Unfortunately there is a misconception that non-resident property owners in Spain are not liable to pay taxes. However this is definitely not the case. Good Spanish property solicitors will advise you on your responsibilities with regard tax and will take care of your applicable annual returns. At Giambrone many of our clients appoint us as their fiscal representatives, allowing us to handle tax matters on their behalf and ensure everything is in order ongoing.

One tax that you should be aware of as a non-resident property owner in Spain is ‘Property Owner’s Imputed Income Tax’. This tax is payable annually and is based on the rental income that would be deemed correct for your property, and calculated on its rateable value. Income percentages vary from region to region in Spain. If you do not keep up with your non-resident tax liabilities, it could cause issues when you come to sell your property, or when it is inherited.

How do Spanish mortgages work?
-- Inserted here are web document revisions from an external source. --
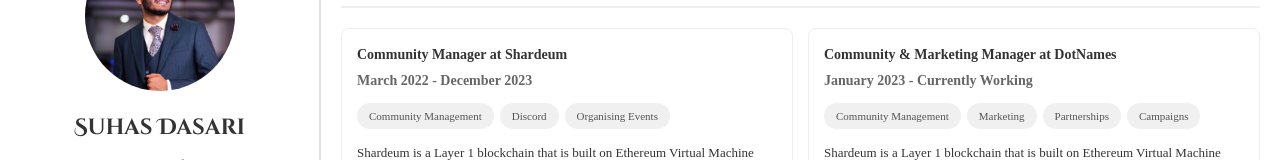
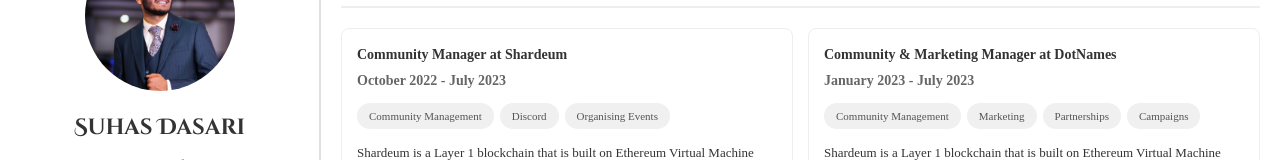
Before and after one commit to susmithagurram/My_Portfolio, a React (Create React App) app: page /crypto in a window 1280 px wide. Shown: the part 167-327 px from the top of the page. Built offline with nearby package versions, Linux system fonts and the light colour scheme; the HTML template or start-up script is replaced by a standard one.

Commit message:
updated experience dates

```diff
--- a/src/config.js
+++ b/src/config.js
@@ -151,8 +151,8 @@ export const experience = {
       id: 1,
       position: "Software Engineer",
       company: "Zensar Technologies",
-      from: "July 2022",
-      to: "Currently Working",
+      from: "March 2022",
+      to: "June 2023",
       description: "Led development of automated banking solutions at NedBank",
       features: [
         "Designed and implemented automated banking processes using COBOL and JCL",
@@ -166,7 +166,7 @@ export const experience = {
       id: 2,
       position: "Student Engagement Officer",
       company: "George Mason University",
-      from: "January 2023",
+      from: "January 2024",
       to: "Currently Working",
       description: "Managed a portfolio of local constituents and updated the Alumni Database",
       features: [
@@ -181,8 +181,8 @@ export const experience = {
       id: 1,
       position: "Community Manager",
       company: "Shardeum",
-      from: "March 2022",
-      to: "December 2023",
+      from: "October 2022",
+      to: "July 2023",
       description: "Shardeum is a Layer 1 blockchain that is built on Ethereum Virtual Machine (EVM). I worked as a  Commmunity Manager for the discord server",
       features: [
         "Understood the community psychology, Implemented growth strategies",
@@ -197,7 +197,7 @@ export const experience = {
       position: "Community & Marketing Manager",
       company: "DotNames",
       from: "January 2023",
-      to: "Currently Working",
+      to: "July 2023",
       description: "Shardeum is a Layer 1 blockchain that is built on Ethereum Virtual Machine (EVM). I worked as a  Commmunity Manager for the discord server",
       features: [
         "Bootstraped community and marketing strategies for twitter, discord, telegram",
@@ -214,8 +214,8 @@ export const experience = {
       id: 1,
       position: "Community Manager",
       company: "Shardeum",
-      from: "March 2022",
-      to: "December 2023",
+      from: "October 2022",
+      to: "July 2023",
       description: "Shardeum is a Layer 1 blockchain that is built on Ethereum Virtual Machine (EVM). I worked as a Community Manager for the discord server",
       features: [
         "Understood the community psychology, Implemented growth strategies",
@@ -227,18 +227,19 @@ export const experience = {
     },
     {
       id: 2,
-      position: "Student Engagement Officer",
-      company: "George Mason University",
+      position: "Community & Marketing Manager",
+      company: "DotNames",
       from: "January 2023",
-      to: "Currently Working",
-      description: "Managing alumni relations and student engagement initiatives at George Mason University",
+      to: "July 2023",
+      description: "Shardeum is a Layer 1 blockchain that is built on Ethereum Virtual Machine (EVM). I worked as a  Commmunity Manager for the discord server",
       features: [
-        "Reconnected 200+ alumni with the university through personalized outreach",
-        "Organized networking events and alumni meetups",
-        "Managed alumni database and communication channels",
-        "Developed engagement strategies for current students"
+        "Bootstraped community and marketing strategies for twitter, discord, telegram",
+        "Implemented quest campaings with 200k+ participants",
+        "Created marketing content for the community",
+        "Organised 20+ events, 100+ partnerships for the community",
+        "Launched mutliple Name Services on EVM and Cosmos Blockchains"
       ],
-      technologies: ["Alumni Relations", "Event Management", "Database Management", "Student Engagement"]
+      technologies: ["Community Management", "Marketing", "Partnerships", "Campaigns"]
     }
   ]
 };
```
You can use a Spanish mortgage to purchase a property in Spain, even if you are a non-resident, although you will usually only be able to fund 50 to 70 per cent of the purchase price. It is worth considering though that the associated fees for setting up this type of finance can be fairly significant, and if you thought the early repayment charges in the UK were harsh, you may be shocked to learn what they are in Spain.

The costs you need to factor in when using a Spanish mortgage are the valuation fee; an ‘opening commission’; Notary fees; mortgage tax; registration fees and mortgage conveyancing fees. You will also have to consider exchange rate fluctuations that could affect your repayments from month to month.

There is a benefit however to taking out a Spanish mortgage, which is that it can potentially reduce any Spanish inheritance tax that may be payable. At Giambrone our specialist Spanish property solicitors will fully explain to you how funding your purchase with a Spanish mortgage will affect you, and whether you will meet the eligibility criteria of Spanish lenders, which varies from those in the UK.

Can I buy a property to let in Spain?

You can buy a property to let out either short term or long term in Spain, however there are various considerations that must be made.

Firstly, if you are renting your property, you will need to have an energy efficiency certificate in place. This is something Giambrone’s experts can help you obtain.

If you are letting to holidaymakers, then you will need to follow Spanish law by the letter. The law does vary from region to region, which is why you need to take advice from Spanish property solicitors with experience throughout the country. At Giambrone we regularly guide property owners as to the rules set by the local town halls and tourist departments. Without this guidance it is all too easy to fall foul of the strict regulations governing the letting of private residential property to tourists in Spain. Such breaches can be very costly in terms of fines, which can run into tens of thousands of Euros.

When letting long term, national rental law applies, although it is advisable to take legal advice to ensure you are compliant, and to make sure your rental contract is correct.

Tax wise you will need to declare your rental income to the Spanish tax authorities, even if you are a non-resident. Specialist professional advice is absolutely vital, as the processes are known to be complex.

Giambrone: the specialist assistance you need with all aspects of Spanish conveyancing

The importance of the best possible legal advice when dealing with the purchase of Spanish property cannot be stressed enough. At Giambrone we offer highly respected expertise in all aspects of Spanish conveyancing, and with offices in Spain and the UK and our fluent English speaking experts, you can rest assured of the utmost in quality when it comes to advice, and service.

If you are ready to start your search for a dream home in Spain, do not delay in making contact with our helpful specialists. It really could make all the difference.